I was so excited to read the New York Times Magazine story about the First Couple this past Sunday. I can't stop thinking about how the First Lady said their relationship is an "ongoing negotiation." That sounds just like my marriage. My husband and I may be just one of the approximately 56 million couples in the United States, but we have so much in common.

The first couple has tried to preserve their "date night tradition." We have too -- maybe we can double? Just last week "they slipped into a Georgetown restaurant, he was tie-less and she wore a backless sheath." OK, on our most recent date night, we couldn't actually afford to leave our bedroom. So we gave our kid free reign of the internet for the night, opened a bottle of six month old California wine while I slipped into my eight year old sweat pants, and we plopped down on our twelve year old couch to watch our favorite new show on our eighteen year old TV. But our TV died, so if anyone knows if Ted Danson got the charges removed when he was busted for smoking pot in Fort Greene, we'd love to know.

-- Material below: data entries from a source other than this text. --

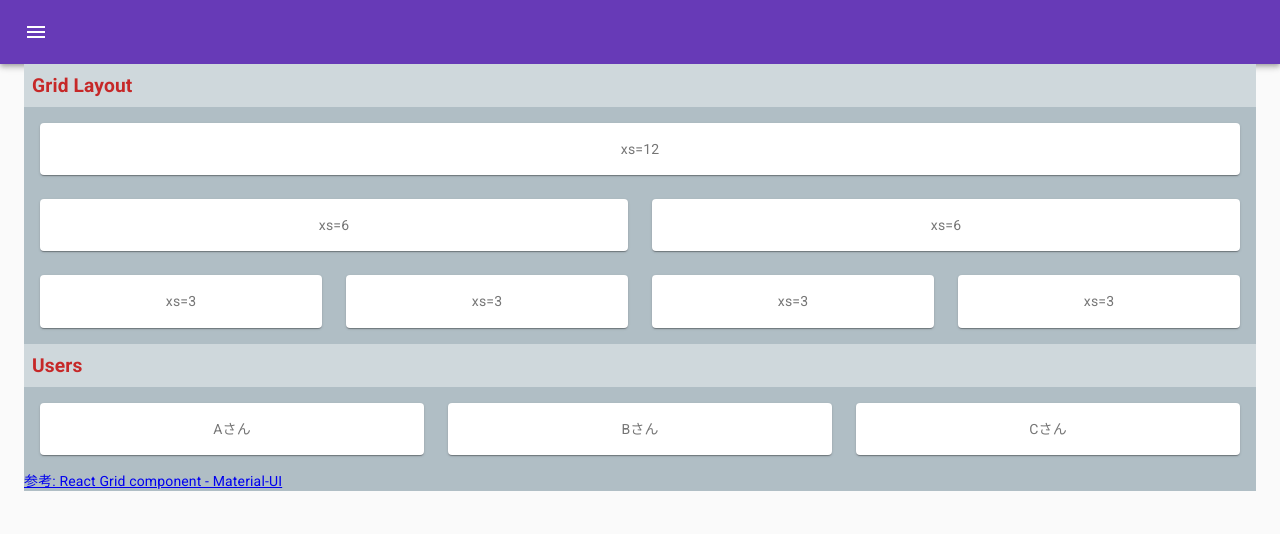
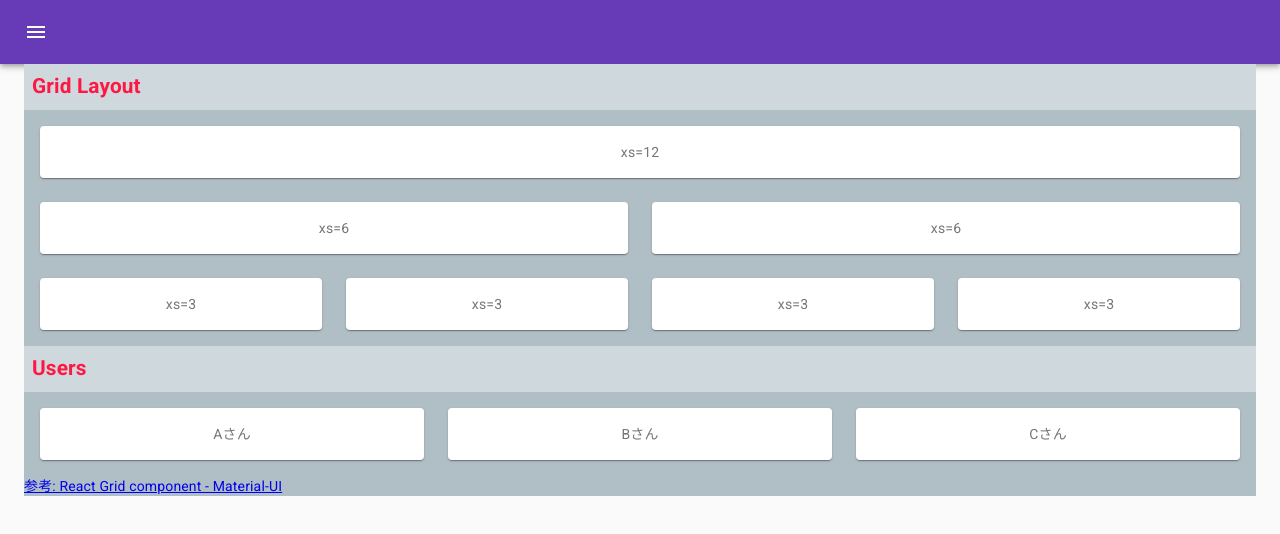
Before and after one commit to jey3dayo/nextjs-hands-on-2021, a Next.js app: page /example4 in a window 1280 px wide. Shown: the top 534 px of the page. Built offline with nearby package versions, Linux system fonts and the light colour scheme.

Commit message:
themeとstyle調整

```diff
--- a/pages/example4.js
+++ b/pages/example4.js
@@ -6,14 +6,14 @@ import Container from '@material-ui/core/container';
 import Box from '@material-ui/core/Box';
 import Paper from '@material-ui/core/Paper';
 import Grid from '@material-ui/core/Grid';
-import { red, blueGrey } from '@material-ui/core/colors';
+import { blueGrey } from '@material-ui/core/colors';
 
 const useStyles = makeStyles(theme => ({
   title: {
+    color: theme.palette.secondary.main,
+    fontSize: '1.3rem',
+    fontWeight: 'bold',
     background: blueGrey[100],
-    color: red[800],
-    fontSize: '1.2rem',
-    fontWeight: 'bold',
   },
   paper: {
     padding: theme.spacing(2),
--- a/styles/theme.js
+++ b/styles/theme.js
@@ -1,9 +1,14 @@
 import { createTheme } from '@material-ui/core/styles';
 import deepPurple from '@material-ui/core/colors/deepPurple';
+import red from '@material-ui/core/colors/red';
+
+export const palette = {
+};
 
 const theme = createTheme({
   palette: {
     primary: deepPurple,
+    secondary: red,
   },
 });
 
```
Also changed, not shown: pages/example2.js (+6 -6 lines), pages/example3.js (+6 -4 lines), pages/example6.js (+6 -6 lines).
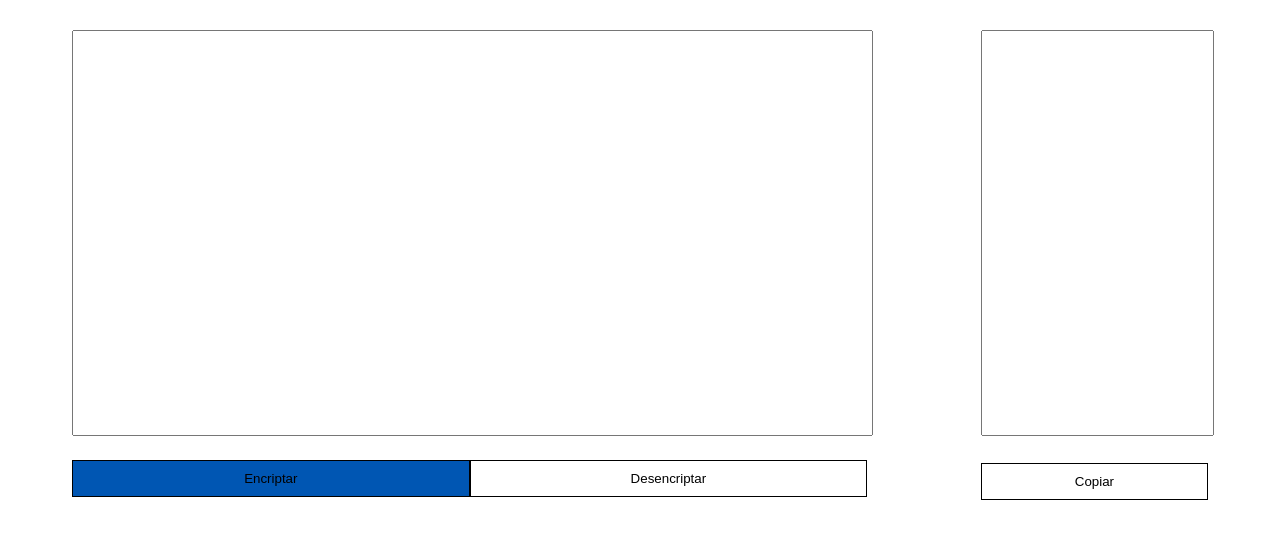
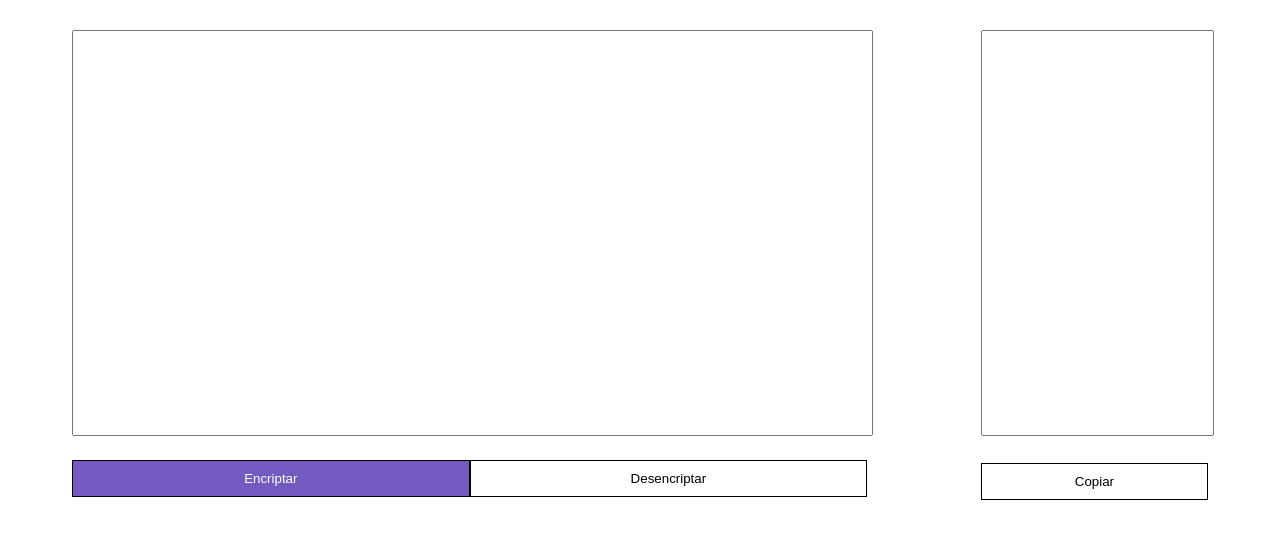
Before and after one commit to Mishell-A/Proyecto_Unidad02, a plain HTML site: page index.html in a window 1280 px wide. In both pictures the pointer is over the button "Encriptar". Shown: the part 115-654 px from the top of the page. Drawn offline with Linux system fonts and the light colour scheme.

Commit message:
Transición de button

```diff
--- a/assets/css/style.css
+++ b/assets/css/style.css
@@ -27,7 +27,8 @@ main {
 }
 
 button:hover {
-  background-color: #0056b3;
+  color: white;
+  box-shadow: inset 0 -100px 0 0 #725ac1;
 }
 
 .caja-botones {
@@ -42,6 +43,7 @@ button {
   margin-top: 20px;
   width: 100%;
   border: 1px solid #000;
+  transition: ease-out 0.5s;
 }
 
 .text-in {
```
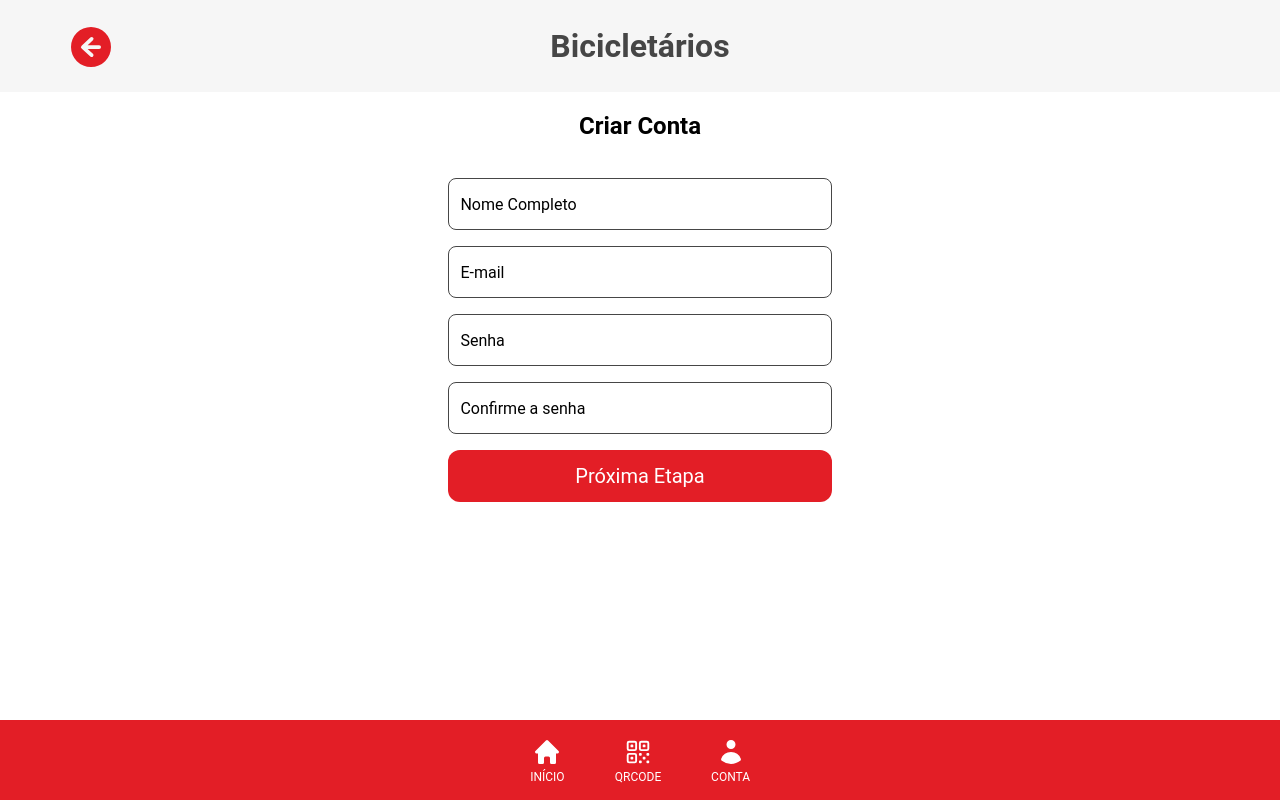
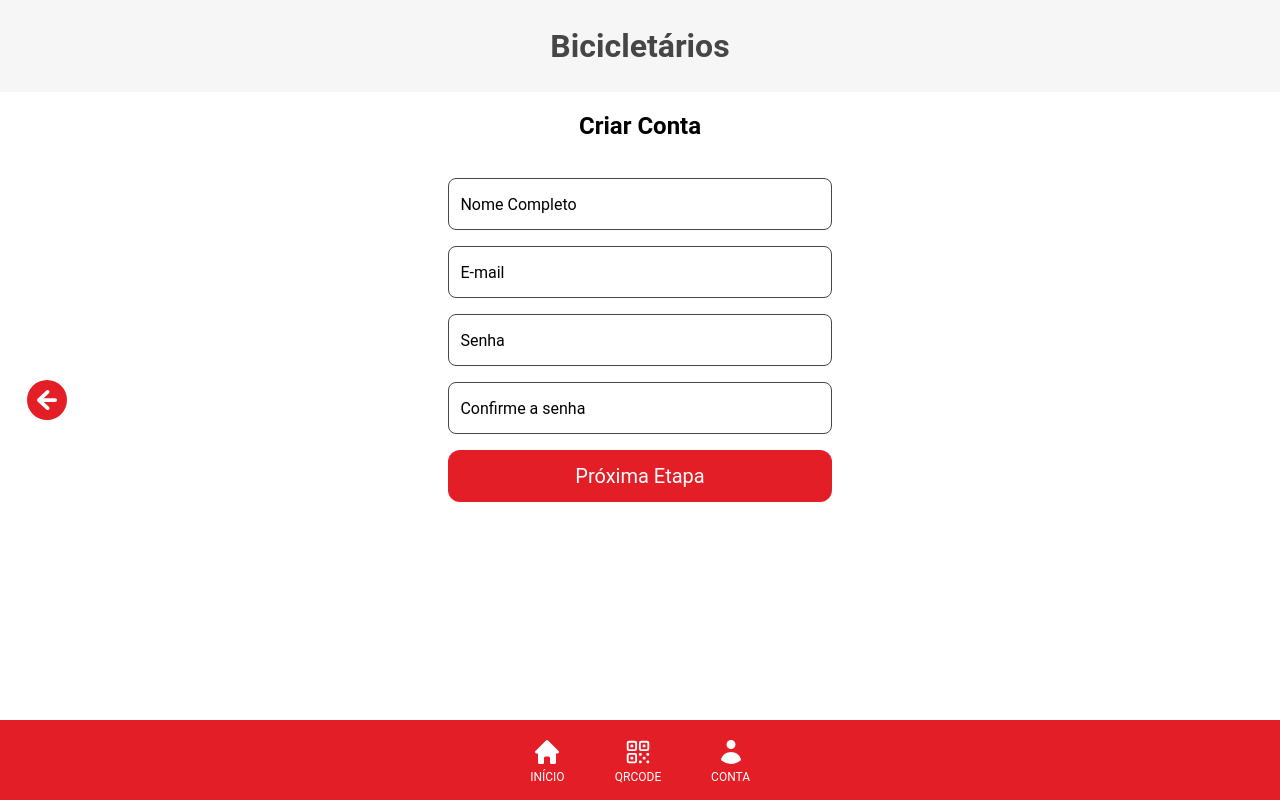
Before and after one commit to HG570/horse-rack, a React (Create React App) app: page /signup in a window 1280 px wide. Built offline with nearby package versions, Linux system fonts and the light colour scheme.

Commit message:
chore: adjust position

```diff
--- a/src/components/button/Back.module.css
+++ b/src/components/button/Back.module.css
@@ -1,11 +1,12 @@
 .back {
     all: unset;
-    align-items: start;
     padding: 0;
     width: 2.5rem;
     height: 2.5rem;
     position: absolute;
-    left: 5.556%;
+    top: 50%;
+    transform: translate(0, -50%);;
+    left: 3.375vh;
     cursor: pointer;
 }
 
```
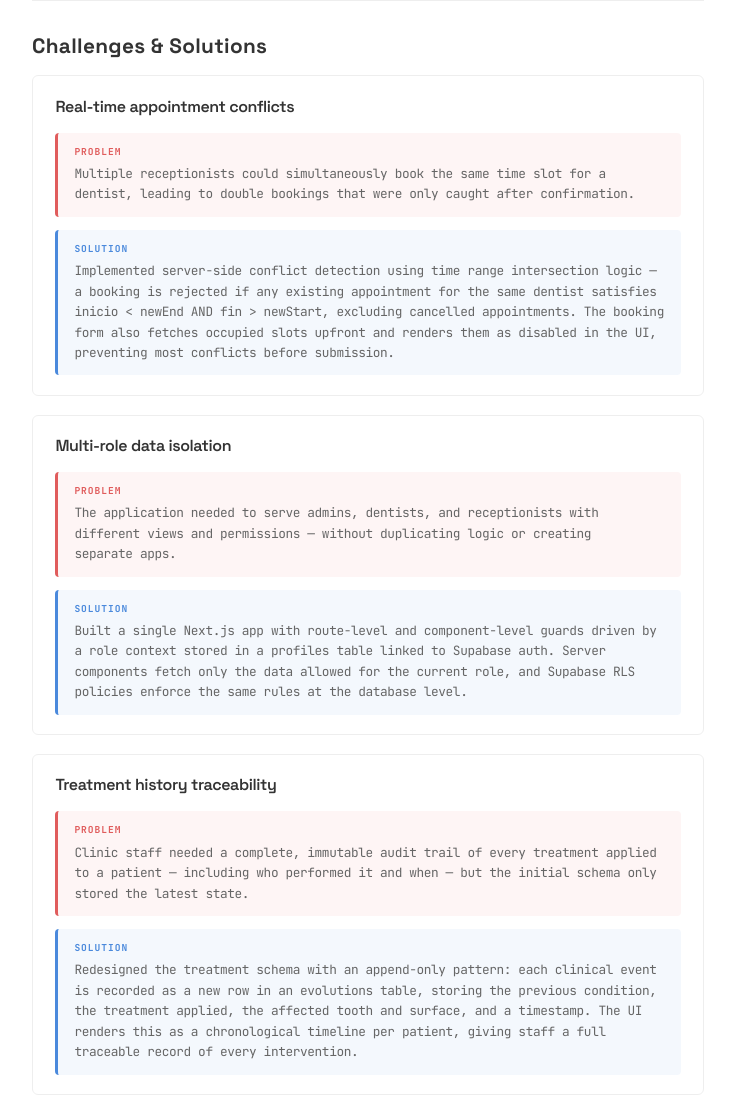
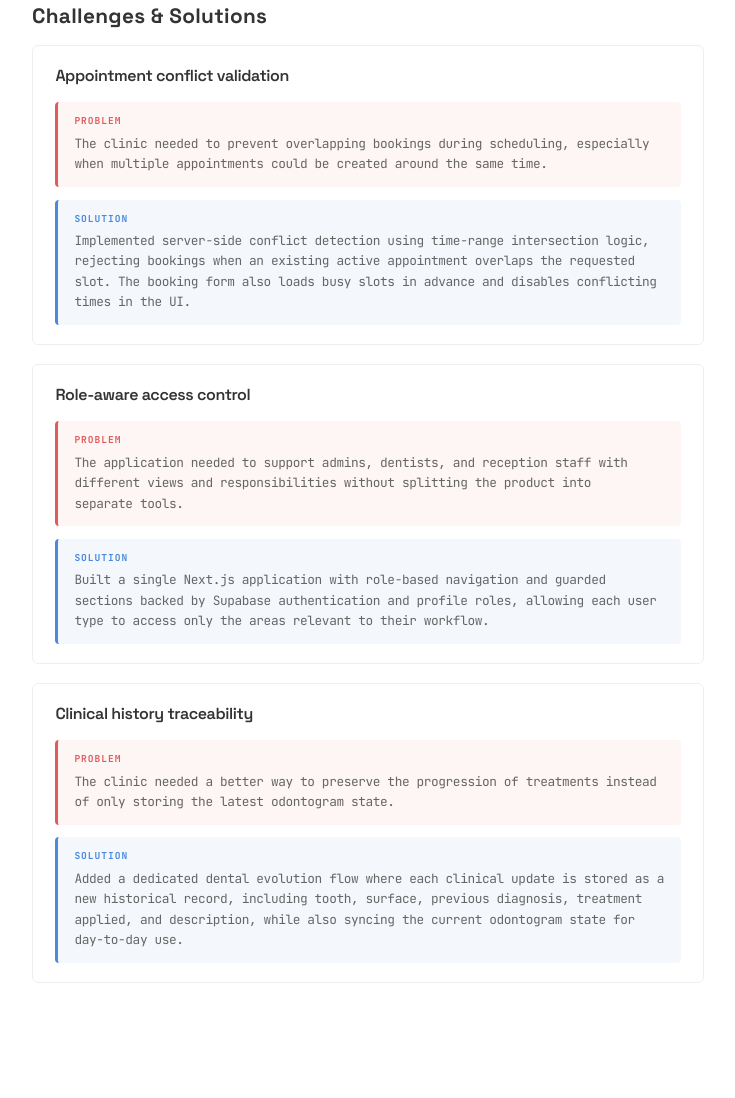
Before and after one commit to johanmeci/minimalist-portfolio, an Astro site: page /projects/clinic-dentist in a window 1280 px wide. Shown: the part 1391-2489 px from the top of the page, without its empty margins (272-1007 px from the left). Built offline with nearby package versions, Linux system fonts and the light colour scheme; Astro itself is replaced by a stand-in of ours.

Commit message:
refactor: update project description and simplify back link text

```diff
--- a/src/data/clinic-dentist.json
+++ b/src/data/clinic-dentist.json
@@ -1,44 +1,44 @@
 {
   "name": "Clinic Dentist",
   "tagline": "Full-stack management system for dental clinics",
-  "description": "Private client project — a comprehensive web platform built to modernize the daily operations of a dental clinic. The system covers patient record management, appointment scheduling, treatment tracking, and operational reporting. Designed for multi-role access and server-validated workflows, it brings structure and efficiency to clinical workflows that were previously handled manually.",
+  "description": "Private client project — a full-stack web platform built to streamline the daily operations of a dental clinic. The system covers patient management, appointment scheduling, odontogram tracking, radiography uploads, treatment planning, and payment follow-up. Designed with role-aware workflows and server-side validation, it helps replace manual processes with a more structured and efficient clinical workflow.",
   "status": "In progress",
   "technologies": ["nextjs", "typescript", "supabase", "shadcn", "tailwind"],
   "highlights": [
     {
       "title": "Patient Records",
-      "description": "Centralized digital histories for each patient — treatments, diagnoses, uploaded documents, and visit notes — all in one searchable view."
+      "description": "Centralized patient profiles with contact data, appointment history, odontogram tracking, radiography uploads, administrative notes, and treatment plans."
     },
     {
       "title": "Appointment Scheduling",
-      "description": "Calendar-based booking system with conflict detection and automated status updates for each appointment."
+      "description": "Weekly calendar-based scheduling with server-side conflict validation, occupied-slot awareness in the UI, and appointment status management."
     },
     {
       "title": "Role-based Access",
-      "description": "Distinct permission levels for admins, dentists, and receptionists — each role sees only the data and actions relevant to their workflow."
+      "description": "Distinct permission levels for admins, dentists, and reception staff, with role-aware navigation and restricted sections based on each workflow."
     },
     {
-      "title": "Operational Reporting",
-      "description": "Dashboard with key clinical and operational metrics: daily appointment occupancy rate, total patient count, high-risk patient alerts based on odontogram findings, and a live view of today's schedule with per-appointment status."
+      "title": "Operational Dashboard",
+      "description": "Dashboard with daily occupancy, total patient count, odontogram-based risk alerts, and a quick view of today's schedule with appointment statuses."
     }
   ],
   "challenges": [
     {
-      "title": "Real-time appointment conflicts",
-      "problem": "Multiple receptionists could simultaneously book the same time slot for a dentist, leading to double bookings that were only caught after confirmation.",
-      "solution": "Implemented server-side conflict detection using time range intersection logic — a booking is rejected if any existing appointment for the same dentist satisfies inicio < newEnd AND fin > newStart, excluding cancelled appointments. The booking form also fetches occupied slots upfront and renders them as disabled in the UI, preventing most conflicts before submission.",
+      "title": "Appointment conflict validation",
+      "problem": "The clinic needed to prevent overlapping bookings during scheduling, especially when multiple appointments could be created around the same time.",
+      "solution": "Implemented server-side conflict detection using time-range intersection logic, rejecting bookings when an existing active appointment overlaps the requested slot. The booking form also loads busy slots in advance and disables conflicting times in the UI.",
       "image": null
     },
     {
-      "title": "Multi-role data isolation",
-      "problem": "The application needed to serve admins, dentists, and receptionists with different views and permissions — without duplicating logic or creating separate apps.",
-      "solution": "Built a single Next.js app with route-level and component-level guards driven by a role context stored in a profiles table linked to Supabase auth. Server components fetch only the data allowed for the current role, and Supabase RLS policies enforce the same rules at the database level.",
+      "title": "Role-aware access control",
+      "problem": "The application needed to support admins, dentists, and reception staff with different views and responsibilities without splitting the product into separate tools.",
+      "solution": "Built a single Next.js application with role-based navigation and guarded sections backed by Supabase authentication and profile roles, allowing each user type to access only the areas relevant to their workflow.",
       "image": null
     },
     {
-      "title": "Treatment history traceability",
-      "problem": "Clinic staff needed a complete, immutable audit trail of every treatment applied to a patient — including who performed it and when — but the initial schema only stored the latest state.",
-      "solution": "Redesigned the treatment schema with an append-only pattern: each clinical event is recorded as a new row in an evolutions table, storing the previous condition, the treatment applied, the affected tooth and surface, and a timestamp. The UI renders this as a chronological timeline per patient, giving staff a full traceable record of every intervention.",
+      "title": "Clinical history traceability",
+      "problem": "The clinic needed a better way to preserve the progression of treatments instead of only storing the latest odontogram state.",
+      "solution": "Added a dedicated dental evolution flow where each clinical update is stored as a new historical record, including tooth, surface, previous diagnosis, treatment applied, and description, while also syncing the current odontogram state for day-to-day use.",
       "image": null
     }
   ]
--- a/src/pages/projects/clinic-dentist.astro
+++ b/src/pages/projects/clinic-dentist.astro
@@ -9,7 +9,7 @@ import data from "@/data/clinic-dentist.json";
   description={data.tagline}
 >
   <main>
-    <a href="/" class="back-link" id="back-link">← Back to portfolio</a>
+    <a href="/" class="back-link" id="back-link">← Back</a>
 
     <header class="hero">
       <img
```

The Obamas are lamenting their "lack of privacy" in their marriage. OK, theirs is due to all the press surrounding the President's every move and all of the important functions he attends that dictate their schedule, but I can relate. Our entire family schedule revolves around my husband's obsession with a particular bodily function which makes it impossible to calculate the timing of everyone else's use of that room. So we're constantly waiting on my husband's activities, just like the Obamas. Inevitably, I might amble into said room at the same time that Jeff has headed in armed with the entire newspaper and several magazines. He doesn't get security briefings like POTUS so he has to spend a lot of time gathering his own information, after which we stage a daily reenactment of the scene from Marathon Man: "Is it safe?" which is kinda like FLOTUS reading the daily briefings, right?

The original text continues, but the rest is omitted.